Freight Transport Association Ireland (FTAI) has told the Joint Oireachtas Committee on Transport and Communications that it believes the banning of vehicles in excess of 4.65m from Ireland’s roads could substantially increase the total number of vehicle movements, and that the move would have a huge impact on a wide variety of freight operators, as many companies use ‘High Cube’ trailers on a day-to-day basis.
Representatives of FTA Ireland voiced their concerns during a meeting between members of the association and the Joint Committee on Transport and Communications earlier this week to discuss amendments to Directive 96.53/EC.
FTAI informed the Committee that it acknowledges the requirement to legislate for maximum vehicle weights and dimensions, and also supports a maximum standard vehicle height of 4.65m, but has called upon the Committee to recommend a controlled permit regime for operators of high vehicles on fixed (‘trunk’) routes, similar to the abnormal loads regime that currently exists among local authorities.
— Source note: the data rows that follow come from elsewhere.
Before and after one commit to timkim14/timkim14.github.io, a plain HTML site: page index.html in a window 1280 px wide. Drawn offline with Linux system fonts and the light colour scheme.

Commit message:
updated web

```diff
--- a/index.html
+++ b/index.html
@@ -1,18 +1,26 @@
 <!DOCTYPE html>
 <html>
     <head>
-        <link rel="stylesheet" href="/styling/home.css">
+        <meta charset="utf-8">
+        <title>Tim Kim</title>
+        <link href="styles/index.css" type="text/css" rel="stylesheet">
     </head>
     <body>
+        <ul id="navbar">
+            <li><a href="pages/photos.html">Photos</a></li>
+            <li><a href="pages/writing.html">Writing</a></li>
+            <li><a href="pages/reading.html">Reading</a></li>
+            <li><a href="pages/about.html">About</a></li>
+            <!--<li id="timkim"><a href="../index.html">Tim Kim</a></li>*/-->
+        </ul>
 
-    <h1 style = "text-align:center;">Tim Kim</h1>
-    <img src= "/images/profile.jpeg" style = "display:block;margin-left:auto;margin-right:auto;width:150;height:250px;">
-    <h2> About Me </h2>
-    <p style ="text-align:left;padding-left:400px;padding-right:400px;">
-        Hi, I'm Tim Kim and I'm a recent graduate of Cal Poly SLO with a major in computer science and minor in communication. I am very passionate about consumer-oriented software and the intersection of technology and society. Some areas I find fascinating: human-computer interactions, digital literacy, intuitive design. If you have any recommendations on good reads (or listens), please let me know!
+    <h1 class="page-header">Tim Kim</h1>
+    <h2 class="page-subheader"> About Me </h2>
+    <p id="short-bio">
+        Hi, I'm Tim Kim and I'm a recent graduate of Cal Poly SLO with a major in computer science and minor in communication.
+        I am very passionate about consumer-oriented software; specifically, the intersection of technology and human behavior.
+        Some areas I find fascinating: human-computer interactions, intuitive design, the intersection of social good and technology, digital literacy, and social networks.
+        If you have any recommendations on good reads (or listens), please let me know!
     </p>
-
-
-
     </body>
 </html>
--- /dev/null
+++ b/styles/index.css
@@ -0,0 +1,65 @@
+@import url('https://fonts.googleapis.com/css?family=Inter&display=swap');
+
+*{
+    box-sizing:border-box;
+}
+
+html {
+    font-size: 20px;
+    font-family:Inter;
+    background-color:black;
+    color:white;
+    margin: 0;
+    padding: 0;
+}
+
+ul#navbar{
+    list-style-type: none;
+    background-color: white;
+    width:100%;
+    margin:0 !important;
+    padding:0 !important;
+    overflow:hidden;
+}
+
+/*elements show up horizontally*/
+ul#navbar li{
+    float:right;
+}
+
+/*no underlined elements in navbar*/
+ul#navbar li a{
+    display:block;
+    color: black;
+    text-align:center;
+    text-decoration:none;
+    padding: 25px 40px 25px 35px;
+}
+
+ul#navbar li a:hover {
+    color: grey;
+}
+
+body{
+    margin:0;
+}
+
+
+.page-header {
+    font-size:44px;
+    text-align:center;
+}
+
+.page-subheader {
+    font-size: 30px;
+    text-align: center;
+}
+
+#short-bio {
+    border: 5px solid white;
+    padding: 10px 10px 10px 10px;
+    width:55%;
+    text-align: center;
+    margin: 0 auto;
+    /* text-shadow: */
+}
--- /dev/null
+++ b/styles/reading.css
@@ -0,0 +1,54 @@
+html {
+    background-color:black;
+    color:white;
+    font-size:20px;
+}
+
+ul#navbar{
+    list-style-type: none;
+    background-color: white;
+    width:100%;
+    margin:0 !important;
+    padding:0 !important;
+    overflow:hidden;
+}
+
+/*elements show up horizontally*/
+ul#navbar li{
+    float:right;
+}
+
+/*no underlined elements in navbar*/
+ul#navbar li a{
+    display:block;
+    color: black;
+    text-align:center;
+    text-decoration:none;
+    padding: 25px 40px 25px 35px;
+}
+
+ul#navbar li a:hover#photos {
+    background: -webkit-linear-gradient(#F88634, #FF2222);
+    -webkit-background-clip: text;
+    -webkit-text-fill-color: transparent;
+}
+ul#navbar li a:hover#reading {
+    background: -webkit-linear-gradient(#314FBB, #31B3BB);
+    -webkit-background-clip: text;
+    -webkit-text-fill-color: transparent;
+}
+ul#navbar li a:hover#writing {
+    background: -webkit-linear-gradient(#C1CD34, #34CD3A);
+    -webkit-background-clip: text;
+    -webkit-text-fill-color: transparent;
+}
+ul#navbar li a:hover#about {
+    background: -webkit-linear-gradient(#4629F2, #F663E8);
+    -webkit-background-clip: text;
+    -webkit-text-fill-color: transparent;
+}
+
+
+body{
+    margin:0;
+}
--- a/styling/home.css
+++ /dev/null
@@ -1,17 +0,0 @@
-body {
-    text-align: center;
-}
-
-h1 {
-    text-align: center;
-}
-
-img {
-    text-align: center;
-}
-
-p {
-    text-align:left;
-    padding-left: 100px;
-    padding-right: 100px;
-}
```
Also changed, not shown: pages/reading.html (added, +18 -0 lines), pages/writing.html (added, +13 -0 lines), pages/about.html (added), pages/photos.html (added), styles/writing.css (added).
As the abnormal loads regime is highly variable between local authorities, this would require standardisation nationally.
Neil McDonnell, General Manager – FTA Ireland, said: “FTA Ireland was pleased with the degree of engagement by TDs on the environmental and economic impact of imposing height restrictions on all distribution vehicles in the national fleet. While accepting the necessity for the Department of Transport, Tourism and Sport to legislate for national vehicle dimensions, FTA Ireland was encouraged that the Committee gave such an open hearing to its request for a special permit regime for designated vehicles on defined or fixed routes; but as the abnormal loads regime is highly variable between local authorities, this would require standardisation.”
The FTAI said it supported certain proposed amendments to Directive 96/53/EC as they would encourage the use of hybrid and multi-fuel vehicles and also encourage the manufacture of more aerodynamic and fuel efficient vehicles.It also based its support for the amendments on the fact that it would improve road safety, and also that it would encourage the manufacture of vehicles that are safer from a pedestrian, cyclist and driver perspective.